It's very interesting that suddenly three prominent marketing campaigns are using almost identical imagery in the same period of time - like there's a "conspiracy of ravens" (pun intended) descending on LA.
But there's more to it, as any good symbolist will be aware. Crows and ravens are uber-smart, and thought of as a trickster form (you saw the recent article about crows proving the Aesop's Tales correct, right?) and have that uncanny ability to know stuff we don't, meaning they're the keepers of mysteries (both light and dark by the way).
Odin was known as the Raven God and he had many daughters, called valkyries (often depicted just as Maleficent is when she has her wings, before turning to the dark side), who could take raven forms, while in Greek culture the raven was associated with Athena and Apollo. That's right, the raven was as solar-symboled animal! It was associated with illumination and wisdom, but, being rather conversational was punished for getting a little too chatty about things it shouldn't and Apollo burned its feathers black. (There's a great article HERE that details a lot of how the raven was seen in different cultures - definitely worth a look if you love corvids!)

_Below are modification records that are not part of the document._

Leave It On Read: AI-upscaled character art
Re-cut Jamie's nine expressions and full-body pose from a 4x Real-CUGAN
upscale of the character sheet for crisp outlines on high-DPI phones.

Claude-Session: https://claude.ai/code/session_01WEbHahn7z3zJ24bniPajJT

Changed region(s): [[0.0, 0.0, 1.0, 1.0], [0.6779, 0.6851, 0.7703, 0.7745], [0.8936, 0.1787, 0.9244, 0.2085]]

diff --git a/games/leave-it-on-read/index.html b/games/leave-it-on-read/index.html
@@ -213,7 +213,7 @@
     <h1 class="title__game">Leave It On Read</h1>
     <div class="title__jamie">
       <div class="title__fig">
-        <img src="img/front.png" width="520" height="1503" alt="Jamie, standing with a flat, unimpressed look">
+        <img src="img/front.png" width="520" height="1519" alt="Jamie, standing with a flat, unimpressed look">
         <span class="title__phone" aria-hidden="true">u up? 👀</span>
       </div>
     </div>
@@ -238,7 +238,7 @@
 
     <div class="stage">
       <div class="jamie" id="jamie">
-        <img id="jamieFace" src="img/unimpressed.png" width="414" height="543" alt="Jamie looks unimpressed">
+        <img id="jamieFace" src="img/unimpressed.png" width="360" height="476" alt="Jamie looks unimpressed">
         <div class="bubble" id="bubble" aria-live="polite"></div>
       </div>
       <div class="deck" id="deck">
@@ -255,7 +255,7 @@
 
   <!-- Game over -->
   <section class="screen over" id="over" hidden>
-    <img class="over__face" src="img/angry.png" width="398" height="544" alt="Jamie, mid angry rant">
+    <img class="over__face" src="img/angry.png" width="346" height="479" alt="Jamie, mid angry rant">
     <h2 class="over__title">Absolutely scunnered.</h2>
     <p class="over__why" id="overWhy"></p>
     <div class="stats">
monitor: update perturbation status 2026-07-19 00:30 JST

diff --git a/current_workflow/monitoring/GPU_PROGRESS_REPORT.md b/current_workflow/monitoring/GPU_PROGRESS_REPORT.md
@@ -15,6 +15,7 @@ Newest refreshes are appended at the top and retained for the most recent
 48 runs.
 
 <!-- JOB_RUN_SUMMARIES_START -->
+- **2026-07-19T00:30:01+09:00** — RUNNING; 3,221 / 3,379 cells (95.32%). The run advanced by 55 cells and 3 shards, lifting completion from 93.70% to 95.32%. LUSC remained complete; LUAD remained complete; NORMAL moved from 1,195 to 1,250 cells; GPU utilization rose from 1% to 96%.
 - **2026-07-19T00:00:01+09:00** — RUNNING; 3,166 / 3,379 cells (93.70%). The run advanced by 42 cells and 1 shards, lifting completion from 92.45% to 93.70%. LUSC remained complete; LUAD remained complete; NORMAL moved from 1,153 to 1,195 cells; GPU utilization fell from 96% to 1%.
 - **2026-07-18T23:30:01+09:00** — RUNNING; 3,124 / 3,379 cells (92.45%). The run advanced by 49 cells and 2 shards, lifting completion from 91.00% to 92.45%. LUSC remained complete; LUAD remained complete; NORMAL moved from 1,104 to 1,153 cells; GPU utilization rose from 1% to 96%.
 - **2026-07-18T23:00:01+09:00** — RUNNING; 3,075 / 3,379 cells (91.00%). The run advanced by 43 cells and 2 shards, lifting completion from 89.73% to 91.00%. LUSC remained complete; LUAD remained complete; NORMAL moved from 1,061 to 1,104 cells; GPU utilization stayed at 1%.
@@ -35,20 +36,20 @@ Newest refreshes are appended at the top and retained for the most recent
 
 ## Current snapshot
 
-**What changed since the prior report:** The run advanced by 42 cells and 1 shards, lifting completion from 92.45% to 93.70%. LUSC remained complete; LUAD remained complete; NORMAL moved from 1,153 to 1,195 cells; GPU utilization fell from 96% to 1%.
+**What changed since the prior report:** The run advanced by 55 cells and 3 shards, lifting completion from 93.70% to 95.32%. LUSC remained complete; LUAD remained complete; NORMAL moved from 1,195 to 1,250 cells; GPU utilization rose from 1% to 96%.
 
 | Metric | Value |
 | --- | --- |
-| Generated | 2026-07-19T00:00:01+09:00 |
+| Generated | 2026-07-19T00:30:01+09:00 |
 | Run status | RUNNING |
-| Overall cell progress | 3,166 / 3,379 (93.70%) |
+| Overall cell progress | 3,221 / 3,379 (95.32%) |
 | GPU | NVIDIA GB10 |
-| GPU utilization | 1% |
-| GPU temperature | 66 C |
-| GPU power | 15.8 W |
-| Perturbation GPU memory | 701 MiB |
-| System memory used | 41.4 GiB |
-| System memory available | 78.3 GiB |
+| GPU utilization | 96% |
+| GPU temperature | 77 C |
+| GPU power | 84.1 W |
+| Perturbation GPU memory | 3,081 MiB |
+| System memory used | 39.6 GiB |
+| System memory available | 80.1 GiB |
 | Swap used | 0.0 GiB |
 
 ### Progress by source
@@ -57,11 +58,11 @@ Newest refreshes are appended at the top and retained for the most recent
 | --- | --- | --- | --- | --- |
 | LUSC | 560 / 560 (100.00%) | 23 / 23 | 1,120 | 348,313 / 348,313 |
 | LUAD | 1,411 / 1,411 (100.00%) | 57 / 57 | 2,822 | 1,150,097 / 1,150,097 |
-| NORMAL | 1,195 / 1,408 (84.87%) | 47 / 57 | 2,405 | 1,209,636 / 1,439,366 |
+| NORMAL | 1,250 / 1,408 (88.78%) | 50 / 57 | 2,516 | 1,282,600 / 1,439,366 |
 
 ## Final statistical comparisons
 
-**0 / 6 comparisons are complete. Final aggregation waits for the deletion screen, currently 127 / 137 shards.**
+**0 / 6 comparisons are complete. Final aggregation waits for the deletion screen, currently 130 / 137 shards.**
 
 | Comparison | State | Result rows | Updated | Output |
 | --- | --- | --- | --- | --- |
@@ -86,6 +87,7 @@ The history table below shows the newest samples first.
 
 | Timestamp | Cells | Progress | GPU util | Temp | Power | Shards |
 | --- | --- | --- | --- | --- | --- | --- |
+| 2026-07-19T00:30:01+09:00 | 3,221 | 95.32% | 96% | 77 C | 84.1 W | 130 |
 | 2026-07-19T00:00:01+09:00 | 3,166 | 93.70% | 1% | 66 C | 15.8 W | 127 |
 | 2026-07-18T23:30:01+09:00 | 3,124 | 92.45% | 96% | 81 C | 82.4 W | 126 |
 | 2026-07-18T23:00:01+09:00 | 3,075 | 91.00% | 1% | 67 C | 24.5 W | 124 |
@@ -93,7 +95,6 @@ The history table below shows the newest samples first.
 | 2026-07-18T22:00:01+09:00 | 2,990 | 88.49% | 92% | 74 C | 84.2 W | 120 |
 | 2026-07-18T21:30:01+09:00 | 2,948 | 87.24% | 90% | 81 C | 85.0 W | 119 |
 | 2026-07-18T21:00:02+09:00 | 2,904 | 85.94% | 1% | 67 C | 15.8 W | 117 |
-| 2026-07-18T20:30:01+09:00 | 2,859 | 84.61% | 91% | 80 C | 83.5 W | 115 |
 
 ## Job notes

Since one of these prominent ads is for the soon-to-be-released, Sleeping Beauty re-visioning, Maleficent, I thought I'd share a couple of raven-associated tidbits from behind-the-scenes of the movie I've come across in the past (and kept my links for) that I never figured out a good reason to post before:
Says Riley, “I play a raven – I’m Angelina’s lackey, basically. No, there are worse jobs. She’s not Method. She’s very nice. She took me under her wing, so to speak. We had a great time.” He refers to his character as a “mird,” which is part man, part bird.And a brief story from a UK net maker who was called, out of the blue, to construct some raven-catching nets for the film:
Briar Rose Productions, the UK company handling the British filming at Pinewood, wanted Mr Leadley’s firm Caedmon Nets to make four lightweight nets which are used in the movie to catch ravens. “I took the call and really thought it was a wind-up from one of my mates,” said Mr Leadley, the managing director. "Then they followed it up with an email, and we realised it was genuine. They said it’s for an actress to catch a pair of ravens – I didn’t think much about it. I didn’t realise the ravens, and catching the ravens, was an integral part of the film and where the characters stem from. I think she’s throwing the net.” Mr Leadley, 48, who runs the business with his wife Diane, got to work straight away but the nets were too heavy. “We made the first versions from sisal (natural fibre rope), but they were just too heavy for the actress to handle so we sourced some lighter-weight spun flax from Egypt,” he said. “The four nets are all eight feet square, two with a two-inch, and two with a three-inch mesh. “We had to be careful about things like the colouring of the flax – the nets had to look authentic in the movie’s medieval setting. We can’t wait to see them in action.”While crows and ravens will always be popular with filmmakers and ad designers, whether it's the basic pop culture surface association and familiar ominous symbol it's generally taken to be, or whether they're looking to layer their meanings a little more, it's still pretty weird to turn around and see different incarnations of the same symbol everywhere you look.
What do you think it might mean?
(That is, apart from the distinct possibility that a single agency pitched the same concept to multiple companies, who all coincidentally decided to use it at the same time...)
Note: aren't the wallpapers awesome? You can find out more information about the line and the designer HERE.
|Disneyland Paris: The raven hidden in the wings of La Galerie de la Belle au Bois Dormant|